A year in images
A waterspout coming ashore in Tampa. An unexpected glacier collapse. Earth just a few minutes after the spring equinox. These are just a few of the stunning images captured of our planet this year. These photos range from the widest of wide views — space — to up-close and personal sights of a lifetime. Here, LiveScience takes a look back at the best of the best images we features of Earth this year.
When amateur photographer Christian Grosso visited the Perito Moreno glacier in Argentina's Patagonia region on Jan. 19, he got quite a surprise: A huge ice bridge connected to the glacier ruptured and fell, causing a huge wave in the lake below. Luckily Grosso had his camera ready and captured the event (and was far enough away that the wave didn't hit him). Only about 20 to 30 visitors witnessed the event, which was less impressive than other periodic collapses of the glacier that occur when it forms a natural dam across part of Lake Argentino and water levels in the dammed portion rise and cause stress to the glacier.
Northern light show
The northern lights, or aurora borealis, never disappoint. A spectacular aurora show danced over Alaska on the weekend of Jan. 26-27, and was photographed above the natural splendor Denali National Park.
Clearest lake on Earth
The Monet-esque quality of these photos owes to the remarkably pristine waters of Blue Lake, found on New Zealand's South Island. Photographer Klaus Thymann was lucky enough to get to dive into the lake and photograph it on a trip in February, which he described as "an extraordinary visual experience." Visibility in the lake stretches to nearly 260 feet (80 meters), making it the clearest lake on Earth. The lake's purity owes to its source in nearby glacial melt, which runs into a lake above Blue Lake and is then filtered through rocks as it runs into Blue Lake. The water stays in the lake for less than 24 hours, not long enough for clouding sediment to collect.
Basketball-size orbs of ice covered the shores of Lake Michigan in this Feb. 21 image. The ice spheres (weighing in at 50 lbs., or 22 kilograms apiece) a winter phenomenon that is the result of wind and wave action along the shore, with layer after layer of supercooled lake water freezing around small pieces of floating ice that churn in the waves. Winds eventually push the ice balls ashore.
When this waterspout barreled toward Tampa, Fla., on Feb. 26, Robert Siegel, a spotter for the National Weather Service's volunteer program, was on vacation in Florida. Thinking quickly, Siegel was able to snap this stunning photo of the phenomenon, which came ashore as a tornado with winds of 60 mph (96 kph). It hit the Westin Hotel and damaged roofing, vehicles and light poles.
Astronaut-eye view of a volcano
Canadian astronaut Chris Hadfield became (even more) famous this year for the spectacular photos of Earth he tweeted during his time commanding the International Space Station. One stunning photo he sent out Feb. 28 showed the perennially erupting Mt. Etna spewing ash out into the atmosphere.
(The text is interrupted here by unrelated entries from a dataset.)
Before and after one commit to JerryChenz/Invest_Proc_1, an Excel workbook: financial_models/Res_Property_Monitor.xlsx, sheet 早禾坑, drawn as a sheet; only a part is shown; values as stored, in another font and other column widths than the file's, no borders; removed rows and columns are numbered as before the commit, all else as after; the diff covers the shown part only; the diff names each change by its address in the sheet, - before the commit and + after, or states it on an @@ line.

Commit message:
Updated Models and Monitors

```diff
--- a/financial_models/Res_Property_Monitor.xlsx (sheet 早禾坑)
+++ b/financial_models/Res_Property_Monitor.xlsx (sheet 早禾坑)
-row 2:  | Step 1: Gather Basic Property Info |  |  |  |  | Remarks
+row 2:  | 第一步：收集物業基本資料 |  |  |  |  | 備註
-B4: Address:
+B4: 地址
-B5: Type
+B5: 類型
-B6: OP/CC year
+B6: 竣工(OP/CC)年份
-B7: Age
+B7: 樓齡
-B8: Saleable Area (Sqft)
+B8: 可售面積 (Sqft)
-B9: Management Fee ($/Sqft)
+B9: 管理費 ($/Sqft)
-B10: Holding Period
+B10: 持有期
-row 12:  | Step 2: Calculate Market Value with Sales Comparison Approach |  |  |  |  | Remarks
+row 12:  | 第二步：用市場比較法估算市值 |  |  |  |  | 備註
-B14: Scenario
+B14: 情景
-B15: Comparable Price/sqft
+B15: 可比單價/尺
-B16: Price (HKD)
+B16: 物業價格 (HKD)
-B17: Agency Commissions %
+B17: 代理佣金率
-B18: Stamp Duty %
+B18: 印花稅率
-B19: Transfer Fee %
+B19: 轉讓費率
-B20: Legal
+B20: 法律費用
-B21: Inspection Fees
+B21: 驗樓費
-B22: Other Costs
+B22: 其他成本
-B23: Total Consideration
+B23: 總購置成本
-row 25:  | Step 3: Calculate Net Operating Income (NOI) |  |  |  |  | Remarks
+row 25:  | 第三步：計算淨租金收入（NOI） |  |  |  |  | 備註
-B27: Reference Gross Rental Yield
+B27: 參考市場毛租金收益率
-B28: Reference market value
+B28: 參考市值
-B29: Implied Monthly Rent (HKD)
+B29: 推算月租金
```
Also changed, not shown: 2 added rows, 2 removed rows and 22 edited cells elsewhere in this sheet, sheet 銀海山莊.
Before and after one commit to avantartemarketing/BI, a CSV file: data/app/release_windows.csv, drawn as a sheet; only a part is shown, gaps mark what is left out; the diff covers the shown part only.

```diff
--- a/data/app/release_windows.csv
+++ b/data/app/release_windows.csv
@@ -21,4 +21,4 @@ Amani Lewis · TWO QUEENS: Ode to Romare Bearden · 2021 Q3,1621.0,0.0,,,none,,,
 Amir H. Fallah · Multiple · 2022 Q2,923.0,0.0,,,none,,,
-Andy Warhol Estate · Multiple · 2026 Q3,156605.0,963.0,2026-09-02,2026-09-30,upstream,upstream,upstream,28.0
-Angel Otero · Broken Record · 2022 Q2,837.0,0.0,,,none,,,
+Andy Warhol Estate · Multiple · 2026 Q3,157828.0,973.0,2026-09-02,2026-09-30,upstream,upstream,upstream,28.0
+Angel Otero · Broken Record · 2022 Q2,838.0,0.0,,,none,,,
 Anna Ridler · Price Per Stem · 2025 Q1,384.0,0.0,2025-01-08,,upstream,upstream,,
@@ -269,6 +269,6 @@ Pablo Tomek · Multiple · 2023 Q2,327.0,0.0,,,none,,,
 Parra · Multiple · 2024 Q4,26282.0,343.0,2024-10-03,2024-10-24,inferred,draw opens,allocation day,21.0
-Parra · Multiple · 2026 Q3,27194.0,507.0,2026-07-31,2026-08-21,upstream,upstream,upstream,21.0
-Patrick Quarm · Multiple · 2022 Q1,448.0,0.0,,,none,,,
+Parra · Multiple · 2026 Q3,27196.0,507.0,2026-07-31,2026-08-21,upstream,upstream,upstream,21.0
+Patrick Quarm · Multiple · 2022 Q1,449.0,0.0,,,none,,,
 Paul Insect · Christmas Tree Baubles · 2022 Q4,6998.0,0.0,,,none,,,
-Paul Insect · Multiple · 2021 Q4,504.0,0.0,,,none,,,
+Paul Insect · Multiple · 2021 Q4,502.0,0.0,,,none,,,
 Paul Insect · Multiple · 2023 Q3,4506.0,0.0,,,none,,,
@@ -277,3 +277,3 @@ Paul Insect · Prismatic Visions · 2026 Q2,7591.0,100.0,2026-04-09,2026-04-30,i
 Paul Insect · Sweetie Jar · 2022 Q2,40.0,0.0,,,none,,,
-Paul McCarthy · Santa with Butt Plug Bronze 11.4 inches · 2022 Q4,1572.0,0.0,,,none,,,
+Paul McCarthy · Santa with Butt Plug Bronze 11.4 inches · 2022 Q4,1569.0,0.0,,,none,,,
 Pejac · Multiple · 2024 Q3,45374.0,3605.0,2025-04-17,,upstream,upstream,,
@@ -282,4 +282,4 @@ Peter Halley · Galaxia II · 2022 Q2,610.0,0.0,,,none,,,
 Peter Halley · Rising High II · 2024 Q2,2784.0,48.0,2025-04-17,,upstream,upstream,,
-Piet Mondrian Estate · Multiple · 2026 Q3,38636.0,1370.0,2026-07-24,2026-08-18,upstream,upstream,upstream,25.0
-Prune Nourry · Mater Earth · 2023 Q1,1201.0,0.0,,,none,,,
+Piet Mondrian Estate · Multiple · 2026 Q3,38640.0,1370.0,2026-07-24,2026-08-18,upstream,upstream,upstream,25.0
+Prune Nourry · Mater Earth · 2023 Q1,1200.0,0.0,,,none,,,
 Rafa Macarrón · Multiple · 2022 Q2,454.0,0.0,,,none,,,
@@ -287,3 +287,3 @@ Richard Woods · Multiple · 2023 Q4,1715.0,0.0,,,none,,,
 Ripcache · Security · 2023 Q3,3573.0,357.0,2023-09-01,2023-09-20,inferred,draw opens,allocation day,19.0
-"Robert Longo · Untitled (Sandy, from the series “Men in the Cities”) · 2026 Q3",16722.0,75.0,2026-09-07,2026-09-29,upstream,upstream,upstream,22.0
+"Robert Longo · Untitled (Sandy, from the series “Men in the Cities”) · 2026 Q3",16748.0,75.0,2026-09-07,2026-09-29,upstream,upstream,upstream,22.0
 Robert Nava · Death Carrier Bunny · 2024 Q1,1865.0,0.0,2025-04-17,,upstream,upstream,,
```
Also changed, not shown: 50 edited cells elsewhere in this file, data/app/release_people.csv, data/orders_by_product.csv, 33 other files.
It was the latest in a series of eruptions that began on Feb. 19 with an awesome lava fountain.
Blue dot, on verge of green
The first day of spring in the Northern Hemisphere, known as the vernal equinox, marks one of two points in Earth's yearly orbit when day and night are the same length, as can be seen in this remarkable image from the GOES-13 satellite taken at 7:45 a.m. Eastern Daylight Time (11:45 a.m. Universal Time) on March 20. The image was snapped about 40 minutes after the exact moment of the equinox, which occurred at 7:02 a.m. EDT (11:02 a.m. Universal Time).
Cougars vs. coyotes
On March 28, two juvenile cougars spent a pretty crummy hour trapped on a fence by five coyotes in Wyoming's National Elk Refuge, as seen in this photo snapped by refuge staffer Lori Iverson. One mountain lion (as cougars are also known) made a break for it, running away with the coyotes in pursuit. The other stayed hunkered down by the fence, but both cougars were spotted several days later, alive and well.
Antarctica goes dark
The sun blazes on the Antarctic horizon for the last time before the long winter in this photograph taken in late April from Concordia Station, a joint French-Italian research station, located in the center of the East Antarctic Ice Sheet. Once the sun sets, the isolated station doesn't see it again for the next four months, and temperatures on the already frigid continent plunge to around minus 112 degrees Fahrenheit (minus 80 degrees Celsius).
A terrific thunderstorm rages over the European Southern Observatory's Paranal Observatory in the Atacama Desert in northern Chile in this photographed snapped on June 7. The Atacama, one of the driest places on Earth, sees very few such storms, experiencing an astonishing average of 330 days of clear skies a year.